Philippines: 2 Abu Sayyaf, army soldier die in clashes

6 other members of ISIL-linked group injured in clashes in majority Muslim province of Sulu

Philippines: 2 Abu Sayyaf, army soldier die in clashes

World Bulletin / News Desk

At least two ISIL-linked militants and a soldier have been killed, while six others have been injured in clashes in the majority Muslim province of Sulu, the military said Friday.

Maj. Filemon Tan Jr., spokesman for the military's Western Mindanao Command, said in a statement that a 30-minute firefight occurred in Sitio Datag, Barangay Panglayahan in Patikul at 9.30 a.m. (0130GMT) Thursday.
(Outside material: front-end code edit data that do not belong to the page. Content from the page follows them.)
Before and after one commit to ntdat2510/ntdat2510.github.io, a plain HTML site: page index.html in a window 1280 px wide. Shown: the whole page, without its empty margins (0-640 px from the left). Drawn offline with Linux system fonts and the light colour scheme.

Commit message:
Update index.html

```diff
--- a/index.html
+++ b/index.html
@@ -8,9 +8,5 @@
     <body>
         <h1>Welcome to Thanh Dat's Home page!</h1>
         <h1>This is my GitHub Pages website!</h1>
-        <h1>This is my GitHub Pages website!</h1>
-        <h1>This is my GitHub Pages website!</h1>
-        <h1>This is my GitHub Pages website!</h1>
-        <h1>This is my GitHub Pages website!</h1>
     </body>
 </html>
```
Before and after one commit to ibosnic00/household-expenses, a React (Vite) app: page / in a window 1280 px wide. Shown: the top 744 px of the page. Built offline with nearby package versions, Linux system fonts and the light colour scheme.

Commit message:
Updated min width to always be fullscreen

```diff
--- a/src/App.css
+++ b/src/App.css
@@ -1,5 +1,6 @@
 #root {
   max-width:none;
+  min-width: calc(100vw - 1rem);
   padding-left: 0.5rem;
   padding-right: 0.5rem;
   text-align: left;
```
"Members of the 21st Infantry Battalion were conducting a focused military operation when they encountered about 150 Abu Sayyaf members led by Abu Sayyaf leader Radullan Sarhiron," Tan said.

Sahiron, the one-armed most senior Abu Sayyaf leader, has a $1 million bounty on his head for alleged involvement in the kidnapping of U.S. tourists in 2001.
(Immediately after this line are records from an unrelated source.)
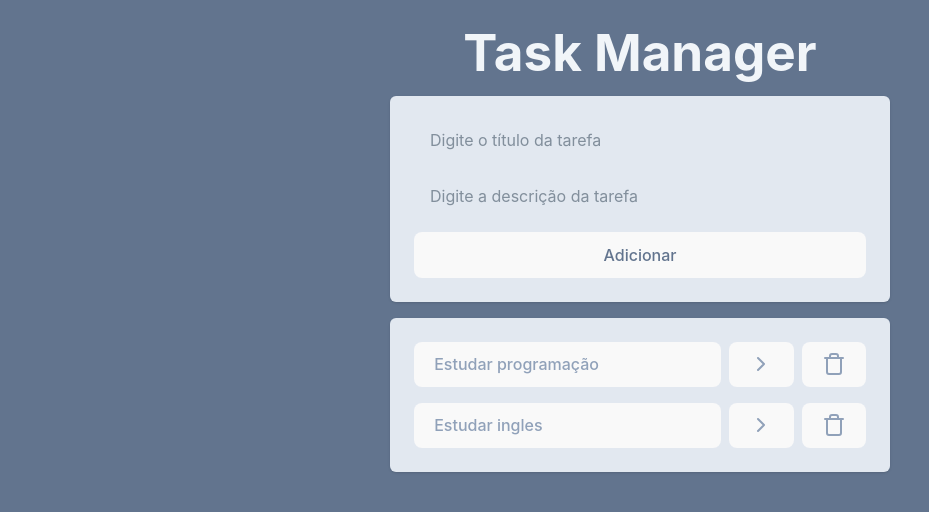
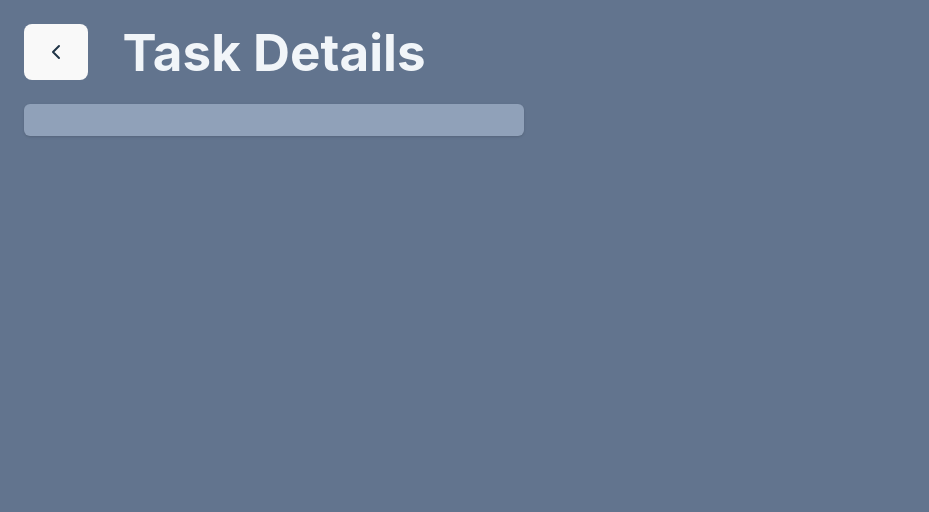
Before and after one commit to savass33/Estudo-React, a React (Vite) app: page /task in a window 1280 px wide. Shown: the top 512 px of the page, without its empty margins (0-929 px from the left). Built offline with nearby package versions, Linux system fonts and the light colour scheme.

Commit message:
add: localStorage

```diff
--- a/package.json
+++ b/package.json
@@ -14,7 +14,9 @@
     "lucide-react": "^0.435.0",
     "react": "^18.3.1",
     "react-dom": "^18.3.1",
-    "tailwindcss": "^4.1.10"
+    "react-router-dom": "^7.6.3",
+    "tailwindcss": "^4.1.10",
+    "uuid": "^10.0.0"
   },
   "devDependencies": {
     "@eslint/js": "^9.9.0",
--- a/src/App.jsx
+++ b/src/App.jsx
@@ -1,22 +1,16 @@
 import Tasks from "./components/tasks";
 import AddTask from "./components/AddTask";
-import { useState } from "react";
+import { useEffect, useState } from "react";
+import { v4 } from "uuid";
 
 function App() {
-  const [tasks, setTasks] = useState([
-    {
-      id: 1,
-      title: "Estudar programação",
-      description: "Finalizar curso React",
-      isCompleted: false,
-    },
-    {
-      id: 2,
-      title: "Estudar ingles",
-      description: "Verbo to be",
-      isCompleted: false,
-    },
-  ]);
+  const [tasks, setTasks] = useState(
+    JSON.parse(localStorage.getItem("tasks")) || []
+  );
+
+  useEffect(() => {
+    localStorage.setItem("tasks", JSON.stringify(tasks));
+  }, [tasks]);
 
   function onTaskClick(taskID) {
     const newTasks = tasks.map((task) => {
@@ -35,7 +29,7 @@
 
   function onAddTaskSubmit(title, description) {
     const newTask = {
-      id: tasks.length + 1,
+      id: v4(),
       title: title,
       description: description,
       isCompleted: false,
--- a/src/components/Tasks.jsx
+++ b/src/components/Tasks.jsx
@@ -1,6 +1,14 @@
 import { ChevronRightIcon, TrashIcon } from "lucide-react";
+import { useNavigate } from "react-router-dom";
 
 function Tasks({ tasks, onTaskClick, onTrashClick }) {
+  const navigate = useNavigate();
+  function onSeeDetailsClick(task) {
+    const query = new URLSearchParams();
+    query.set("title", task.title);
+    query.set("description", task.description);
+    navigate(`/task?${query.toString()}`);
+  }
   return (
     <ul className="space-y-4 p-6 bg-slate-200 rounded-md shadow">
       {tasks.map((task) => (
@@ -13,7 +21,10 @@
           >
             {task.title}
           </button>
-          <button className="text-slate-400 p-2 rounded-md">
+          <button
+            onClick={() => onSeeDetailsClick(task)}
+            className="text-slate-400 p-2 rounded-md"
+          >
             <ChevronRightIcon />
           </button>
           <button
--- a/src/main.jsx
+++ b/src/main.jsx
@@ -1,10 +1,23 @@
-import { StrictMode } from 'react'
-import { createRoot } from 'react-dom/client'
-import App from './App.jsx'
-import './index.css'
+import { StrictMode } from "react";
+import { createRoot } from "react-dom/client";
+import App from "./App.jsx";
+import "./index.css";
+import { createBrowserRouter, RouterProvider } from "react-router-dom";
+import TaskPage from "./pages/TaskPage.jsx";
 
-createRoot(document.getElementById('root')).render(
+const router = createBrowserRouter([
+  {
+    path: "/",
+    element: <App />,
+  },
+  {
+    path: "/task",
+    element: <TaskPage />,
+  },
+]);
+
+createRoot(document.getElementById("root")).render(
   <StrictMode>
-    <App />
-  </StrictMode>,
-)
+    <RouterProvider router={router} />
+  </StrictMode>
+);
--- /dev/null
+++ b/src/pages/TaskPage.jsx
@@ -0,0 +1,32 @@
+import { useNavigate, useSearchParams } from "react-router-dom";
+import { ChevronLeftIcon } from "lucide-react";
+
+function TaskPage() {
+  const navigate = useNavigate();
+  const [searchParams] = useSearchParams();
+  const title = searchParams.get("title");
+  const description = searchParams.get("description");
+  return (
+    <div className="h-screen w-screen bg-slate-500 p-6">
+      <div className="w-[500px] space-y-4">
+        <div className="flex justify-center relative mb-6">
+          <button
+            onClick={() => navigate(-1)}
+            className="absolute left-0 top-0 bottom-0"
+          >
+            <ChevronLeftIcon />
+          </button>
+          <h1 className="text-3xl text-slate-100 font-bold text-center">
+            Task Details
+          </h1>
+        </div>
+        <div className="bg-slate-400 p-4 rounded-md shadow">
+          <h2 className="text-xl font-bold text-white">{title}</h2>
+          <p className="text-white">{description}</p>
+        </div>
+      </div>
+    </div>
+  );
+}
+
+export default TaskPage;
```
Also changed, not shown: 1 other file (tests, documents, lock files or other folders).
"The number of casualties on the Abu Sayyaf's side was based on an intelligence report," Tan said adding that the troops recovered an M14 rifle magazine and an empty M14 cartridge from the site of the encounter.

"Soldiers also found a newly-abandoned harbor position believed to have been occupied by the Abu Sayyaf members."
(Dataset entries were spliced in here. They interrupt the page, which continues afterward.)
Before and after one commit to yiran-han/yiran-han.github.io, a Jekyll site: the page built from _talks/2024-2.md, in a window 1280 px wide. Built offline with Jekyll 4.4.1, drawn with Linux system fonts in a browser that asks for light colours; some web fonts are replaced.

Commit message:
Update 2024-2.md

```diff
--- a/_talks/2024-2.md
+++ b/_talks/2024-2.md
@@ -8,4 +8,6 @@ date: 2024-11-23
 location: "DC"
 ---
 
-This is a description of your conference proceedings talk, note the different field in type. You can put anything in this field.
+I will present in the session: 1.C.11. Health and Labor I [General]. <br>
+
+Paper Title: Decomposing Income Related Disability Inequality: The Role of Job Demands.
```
Tan added that authorities are currently verifying reports with Malaysian counterparts of an armed confrontation between Malaysian forces and suspected Filipino gunmen involved in cross-border kidnappings.

The Star online reported Friday that three suspected kidnappers were shot dead and three others captured in a 20-minute gunfight between the police’s Tiger Platoon and eight gunmen in waters off Pulau Bodgaya in Semporna at 9.40 p.m. Thursday.

According to Tan, the military is still verifying a report that three Filipinos suspected of involvement in kidnappings in Sabah and nearby areas were killed.

The report claimed that the whereabouts of the two other suspects could not be immediately ascertained as security personnel continue to comb the area.

Kidnap-for-ransom gangs frequently operate in the seas between the Philippines, Indonesia and Malaysia.

They are known to hand over their captives to the Abu Sayyaf and negotiate for a ransom that, if paid, is shared with the group.

Earlier this year, the Abu Sayyaf beheaded two Canadian hostages after million-dollar ransoms failed to be paid.

Since 1991, the group -- armed with mostly improvised explosive devices, mortars and automatic rifles -- has carried out bombings, kidnappings, assassinations and extortion in a self-determined fight for an independent province in the Philippines.

It is one of two militant groups in the south to have pledged allegiance to ISIL, prompting fears during the stalling of a peace process between the government and the Moro Islamic Liberation Front that it could make inroads in a region torn by decades of armed conflict.

Last Mod: 09 Aralık 2016, 15:58
Add Comment